In 2006, my husband, Mike, came up with the idea to use branch slices to make a matching/memory game. At the time we lived in a duplex that had a bit of forest in the back. He had a chop saw to cut the slices. I stamped them with rubber stamps and crochetd a bag to put them in. I also asked him if he would make branch fences to go with the animals I was knitting. At this time he still worked full time for a property maintenance company near Boston and spent at least an hour commuting each way and worked long hours, so building the business was a slow process. This was still a very part-time business. We did start selling wholesale to A Toy Garden at this point. This means offering our goods at a 40 - 50% reduced price but in larger quantities.
In the fall of 2007 we moved to Vermont, secure that we would at least have some money coming in from our toy sales while Mike looked for a job.
Upon arriving in Vermont, we brainstormed and came up with many more products that we could make from branches - including walking blocks (clompers), building block sets, lacing sets, hooks, and more. Making these kind of products as opposed to the time intensive process of knitting and crocheting, made the possibility of actually earning a living from the work of our hands seem real. Our etsy shop grew and we also had more sales from our online store.
We also sold our handcrafts at a farmers market where we also sold our produce and baked goods. Generally, we sold just a small amount as we live in a very low population area.

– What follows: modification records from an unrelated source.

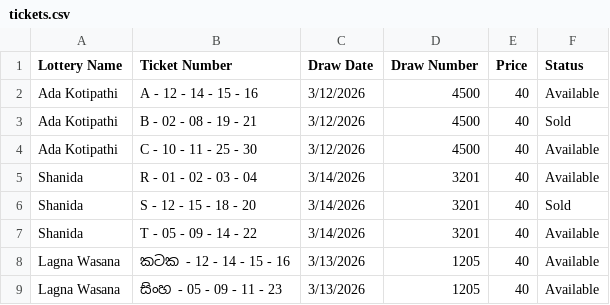
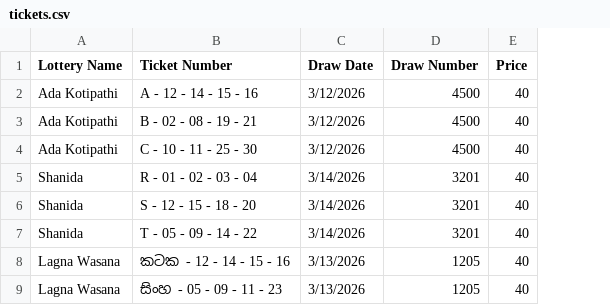
Before and after one commit to Kapila-Rathna/Kapilarathna-Wasana-Mandiraya, a CSV file: tickets.csv, drawn as a sheet; only a part is shown; the diff names each change by its address in the sheet, - before the commit and + after, or states it on an @@ line.

```diff
--- a/tickets.csv
+++ b/tickets.csv
-column F (Status), rows 2-9: Available | Sold | Available | Available | Sold | Available | Available | Available
```
Also changed, not shown: 4 other files.
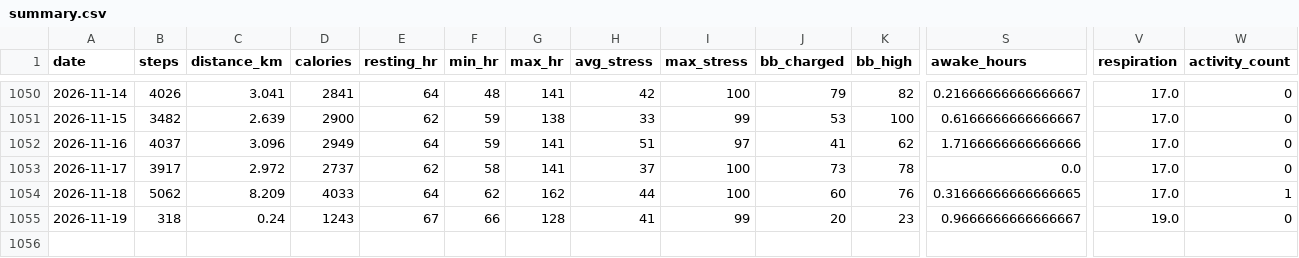
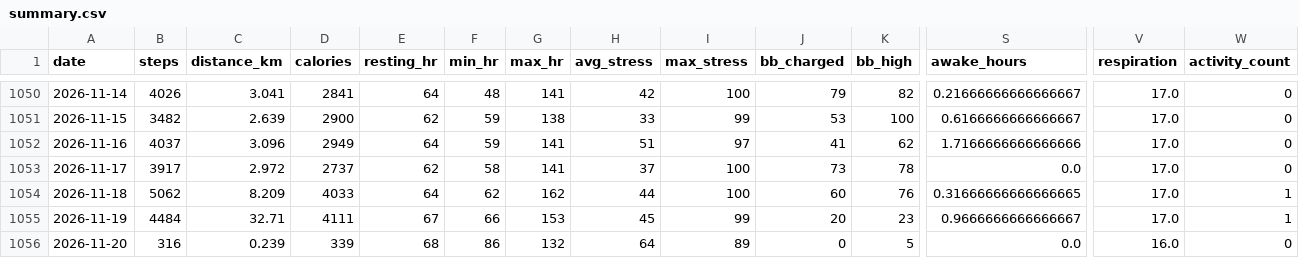
Before and after one commit to chenzihuan67/garmin-sync, a CSV file: summary.csv, drawn as a sheet; only a part is shown, gaps mark what is left out; rows hold the shown columns only; the diff names each change by its address in the sheet, - before the commit and + after, or states it on an @@ line.

```diff
--- a/summary.csv
+++ b/summary.csv
-B1055 (steps): 318
+B1055 (steps): 4484
-C1055 (distance_km): 0.24
+C1055 (distance_km): 32.71
-D1055 (calories): 1243
+D1055 (calories): 4111
-G1055 (max_hr): 128
+G1055 (max_hr): 153
-H1055 (avg_stress): 41
+H1055 (avg_stress): 45
-V1055 (respiration): 19.0
+V1055 (respiration): 17.0
-W1055 (activity_count): 0
+W1055 (activity_count): 1
+row 1056: 2026-11-20 | 316 | 0.239 | 339 | 68 | 86 | 132 | 64 | 89 | 0 | 5 | 0.0 | 16.0 | 0
```
Also changed, not shown: 5 other files.
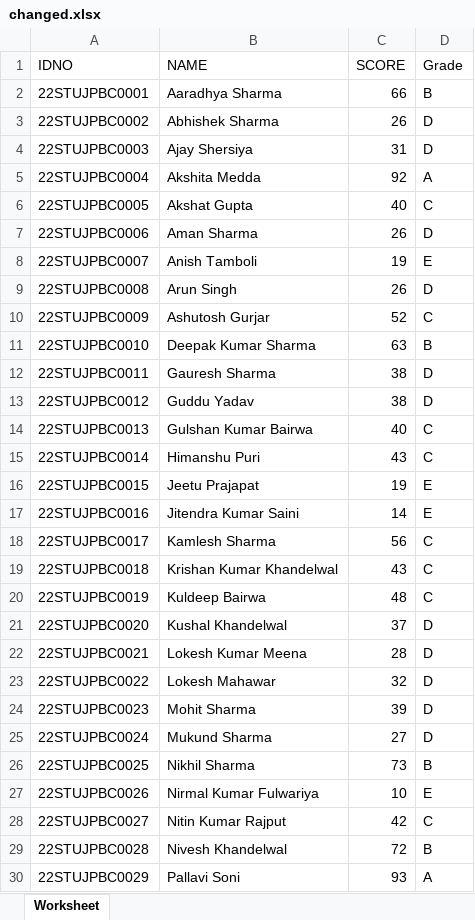
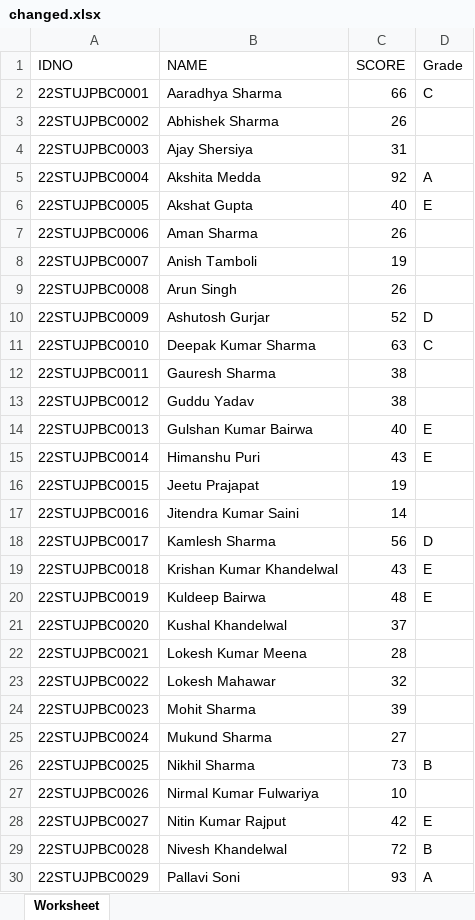
Before and after one commit to RishanaAfnas/gradeGenerator, an Excel workbook: software/changed.xlsx, sheet Worksheet, drawn as a sheet; only a part is shown; values as stored, in another font and other column widths than the file's, no borders; the diff covers the shown part only; the diff names each change by its address in the sheet, - before the commit and + after, or states it on an @@ line.

```diff
--- a/software/changed.xlsx (sheet Worksheet)
+++ b/software/changed.xlsx (sheet Worksheet)
-D2 (Grade): B
+D2 (Grade): C
-D3:D4 (Grade): D
+D3:D4 (Grade): (empty)
-D6 (Grade): C
+D6 (Grade): E
-D7 (Grade): D
+D7 (Grade): (empty)
-D8 (Grade): E
+D8 (Grade): (empty)
-D9 (Grade): D
+D9 (Grade): (empty)
-D10 (Grade): C
+D10 (Grade): D
-D11 (Grade): B
+D11 (Grade): C
-D12:D13 (Grade): D
+D12:D13 (Grade): (empty)
-D14:D15 (Grade): C
+D14:D15 (Grade): E
-D16:D17 (Grade): E
+D16:D17 (Grade): (empty)
-D18 (Grade): C
+D18 (Grade): D
-D19:D20 (Grade): C
+D19:D20 (Grade): E
-D21:D25 (Grade): D
+D21:D25 (Grade): (empty)
-D27 (Grade): E
+D27 (Grade): (empty)
-D28 (Grade): C
+D28 (Grade): E
```
Also changed, not shown: 25 edited cells elsewhere in this sheet, software/software.xlsx, 8 other files.
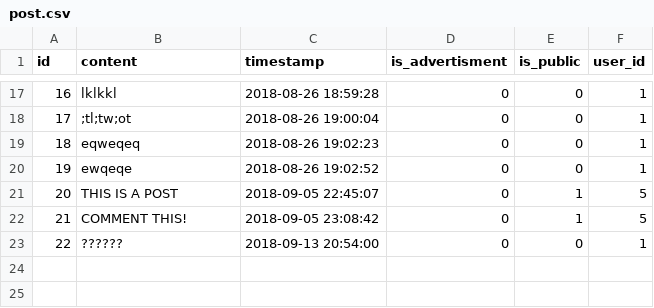
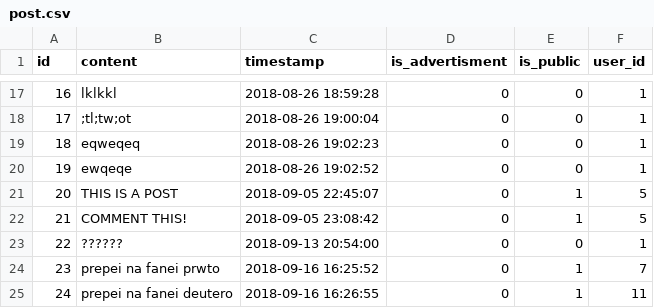
Before and after one commit to vtsiatouras/linkdin, a CSV file: database/db_after_hash/post.csv, drawn as a sheet; only a part is shown, gaps mark what is left out; the diff names each change by its address in the sheet, - before the commit and + after, or states it on an @@ line.

Commit message:
Knn OK. Fixed a bug inserting null fields into database

```diff
--- a/database/db_after_hash/post.csv
+++ b/database/db_after_hash/post.csv
+row 24: 23 | prepei na fanei prwto | 2018-09-16 16:25:52 | 0 | 1 | 7
+row 25: 24 | prepei na fanei deutero | 2018-09-16 16:26:55 | 0 | 1 | 11
```
Also changed, not shown: 8 other files.
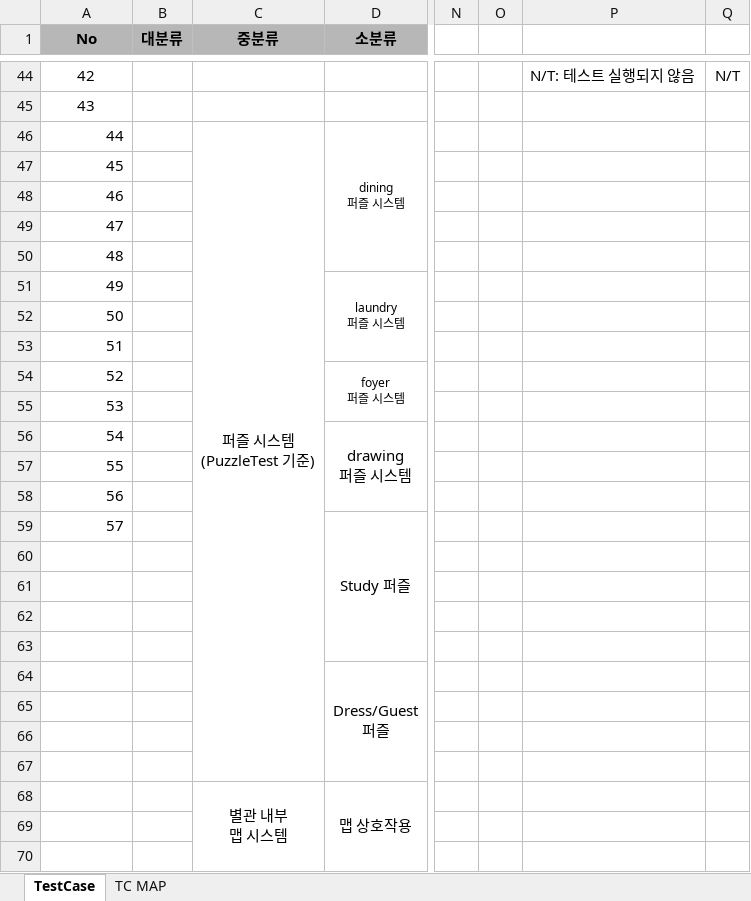
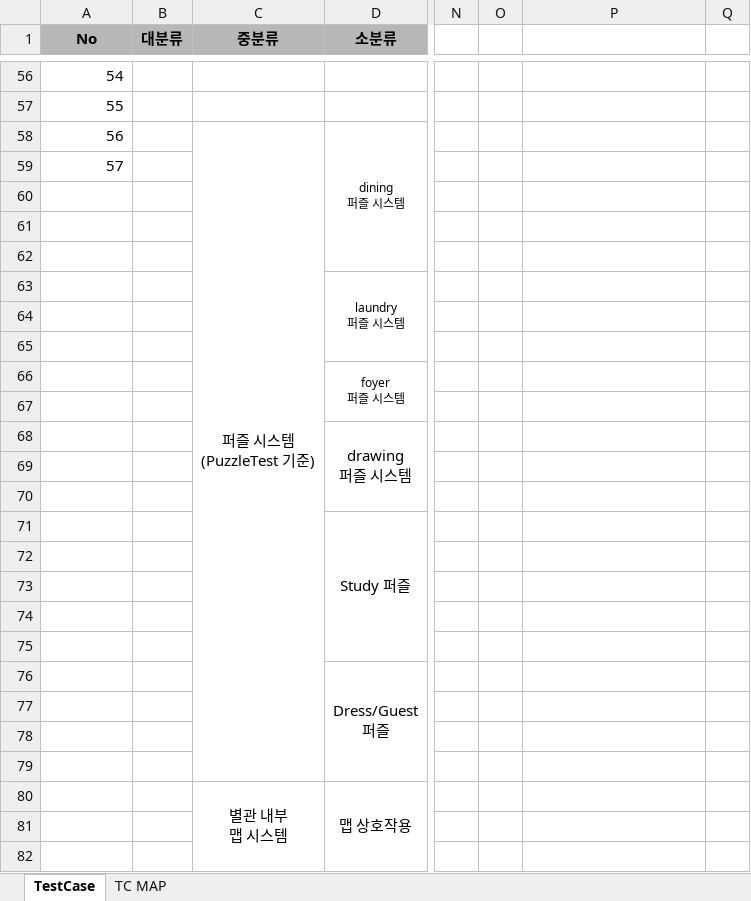
Before and after one commit to losieee/Revenger1, an Excel workbook: Assets/Planning/QA/Revenger_테스트케이스.xlsx, sheet TestCase, drawn as a sheet; only a part is shown, gaps mark what is left out; values as stored, in another font and other column widths than the file's, no borders; conditional formats not drawn; addresses are those after the commit; the diff covers the shown part only; the diff names each change by its address in the sheet, - before the commit and + after, or states it on an @@ line.

Commit message:
[test] 11주차 TC, BTL, 이슈전달 문서 작성

```diff
--- a/Assets/Planning/QA/Revenger_테스트케이스.xlsx (sheet TestCase)
+++ b/Assets/Planning/QA/Revenger_테스트케이스.xlsx (sheet TestCase)
@@ column A (No) renumbered between rows 22 and 71 @@
-A56:A57 alignment: center
+A56:A57 alignment: right
-P56: N/T: 테스트 실행되지 않음
+P56: (empty)
-Q56: N/T
+Q56: (empty)
```
Also changed, not shown: 13 added rows, 1 removed row, 4 moved rows, 22 edited cells, cell formats and merged cells elsewhere in this sheet, sheet TC MAP, formulas that keep their value, 2 other files.
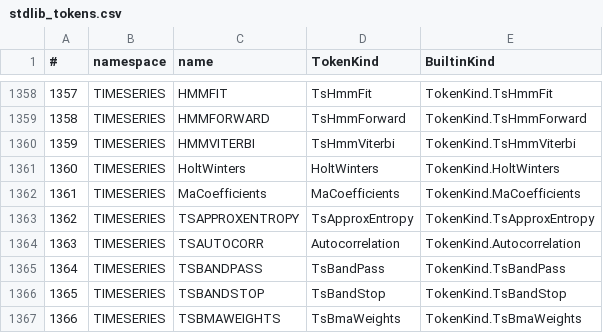
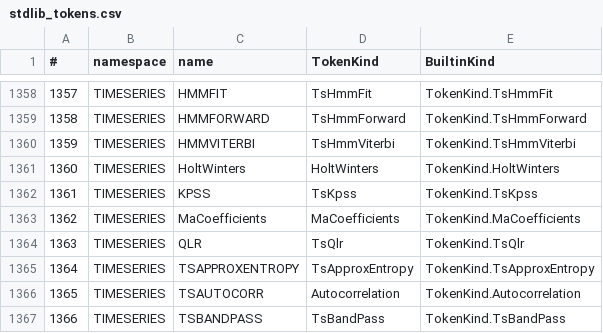
Before and after one commit to c-vision/GMBasic, a CSV file: GMBasicSharp/common/Registry/stdlib_tokens.csv, drawn as a sheet; only a part is shown, gaps mark what is left out; the shorter side is filled out with more unchanged rows; addresses are those after the commit; the diff names each change by its address in the sheet, - before the commit and + after, or states it on an @@ line.

Commit message:
TIMESERIES: KPSS e QLR su 4 backend
- KPSS(series, bandwidth, deterministic) -> dict con statistica, LRV e critici
- QLR(l0, lBeta, kappaHat) -> dict {QLRT, QLRTilde, BestIndex}
- port fedele di gs_infer.c; runtime C, CommonLib, IL/PCode/VM-C/C99
- nuovi kind C99 SD_ONE_FLAT_LONG_LONG e SD_ONE_FLAT_DOUBLE_DOUBLE
- MiniTest stats/kpss_qlr verde su 4 backend

```diff
--- a/GMBasicSharp/common/Registry/stdlib_tokens.csv
+++ b/GMBasicSharp/common/Registry/stdlib_tokens.csv
+row 1362: 1361 | TIMESERIES | KPSS | TsKpss | TokenKind.TsKpss
@@ column A (#) renumbered from row 1363 down @@
+row 1364: 1363 | TIMESERIES | QLR | TsQlr | TokenKind.TsQlr
```
Also changed, not shown: GMBasicSharp/common/Registry/stdlib_tokens_unique.csv, GMBasicSharp/common/Registry/surface.csv, 34 other files.
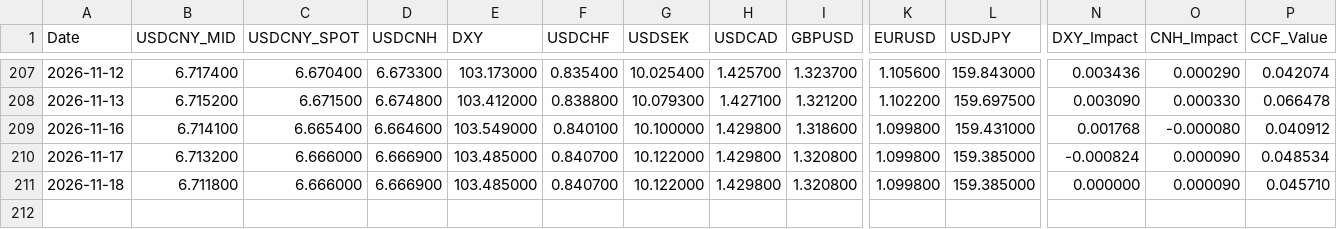
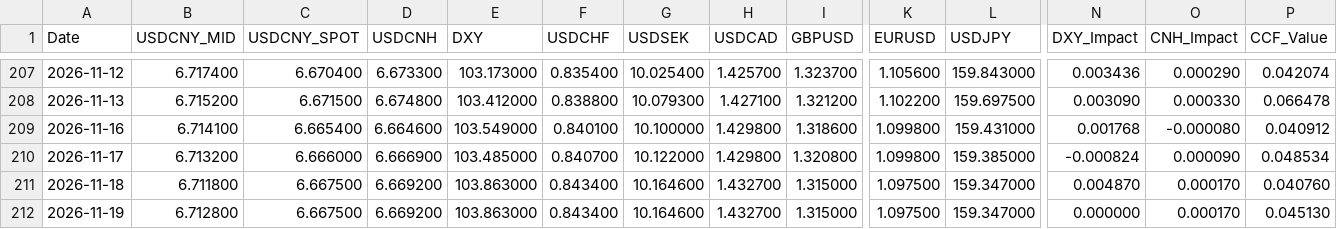
Before and after one commit to MlittleFriend/LittleHelper4CCF, a CSV file: ccf_data.csv, drawn as a sheet; only a part is shown, gaps mark what is left out; rows hold the shown columns only; the diff names each change by its address in the sheet, - before the commit and + after, or states it on an @@ line.

```diff
--- a/ccf_data.csv
+++ b/ccf_data.csv
-C211 (USDCNY_SPOT): 6.666000
+C211 (USDCNY_SPOT): 6.667500
-D211 (USDCNH): 6.666900
+D211 (USDCNH): 6.669200
-E211 (DXY): 103.485000
+E211 (DXY): 103.863000
-F211 (USDCHF): 0.840700
+F211 (USDCHF): 0.843400
-G211 (USDSEK): 10.122000
+G211 (USDSEK): 10.164600
-H211 (USDCAD): 1.429800
+H211 (USDCAD): 1.432700
-I211 (GBPUSD): 1.320800
+I211 (GBPUSD): 1.315000
-K211 (EURUSD): 1.099800
+K211 (EURUSD): 1.097500
-L211 (USDJPY): 159.385000
+L211 (USDJPY): 159.347000
-N211 (DXY_Impact): 0.000000
+N211 (DXY_Impact): 0.004870
-O211 (CNH_Impact): 0.000090
+O211 (CNH_Impact): 0.000170
-P211 (CCF_Value): 0.045710
+P211 (CCF_Value): 0.040760
+row 212: 2026-11-19 | 6.712800 | 6.667500 | 6.669200 | 103.863000 | 0.843400 | 10.164600 | 1.432700 | 1.315000 | 1.097500 | 159.347000 | 0.000000 | 0.000170 | 0.045130
```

Our nearest city has just 6,000 people (25 minutes away) and our own little town just 600 or so.
We knew that selling online was going to be our best option, although we do still sell local from time to time at an occasional fair.
Through continued stocking of our etsy shop and then adding another shop, the Vermont Branch Company, over a year ago to capatilize on the Vermont name brand, our sales continued to grow. We also started making wedding decorations which resulted in higher volume sales. For example, someone might order 150 birch branch place card holders. Last year, before expenses, we had $20,000 in sales and Mike had about $10,000 in property maintenance accounts.
This year we are on track to have $38,000 - $40,000 in sales before taking out for expenses and shipping costs. (We now have 6 wholesale accounts.) Mike will take on less property maintenance jobs as a result and we will spend more time on the business and homestead.
A key for us is to have very few expenses. We are still using an eight year old desk top computer with dial up. For tools, Mike has a chop saw, small table saw, and sander. The rest of the tools are hand tools. We still don't have a workshop. Mike works in the basement on the dirt floor with a desk lamp hanging from the ceiling. He has to go outside first to get downstairs. We have piles of products here and there in various stages of completion. Our stainless steel kitchen island also serves as a sanding, drilling and hand work station.
A workshop and studio is in our plans but it may still be several years away. This year a small barn is a must in order to get our dairy goats and move our chickens into a better coop. We make do and think through every expense and whether or not it will really make a difference and result in more income or not and if we can afford it. Our new purchase this year for the business will be a drill press. We are very excited about that, but again, it will be an inexpensive one, probably about $150.00.
We also have bought very little advertising and only yesterday did I purchase my first advertising spot on a blog I enjoy, Farmama.
I don't think our business fits any business model. Instead we do things very simply, one piece at a time, one day at a time, work consistently, and keep the faith.
If you have any questions, check back here in the comments, as I will do my best to answer them.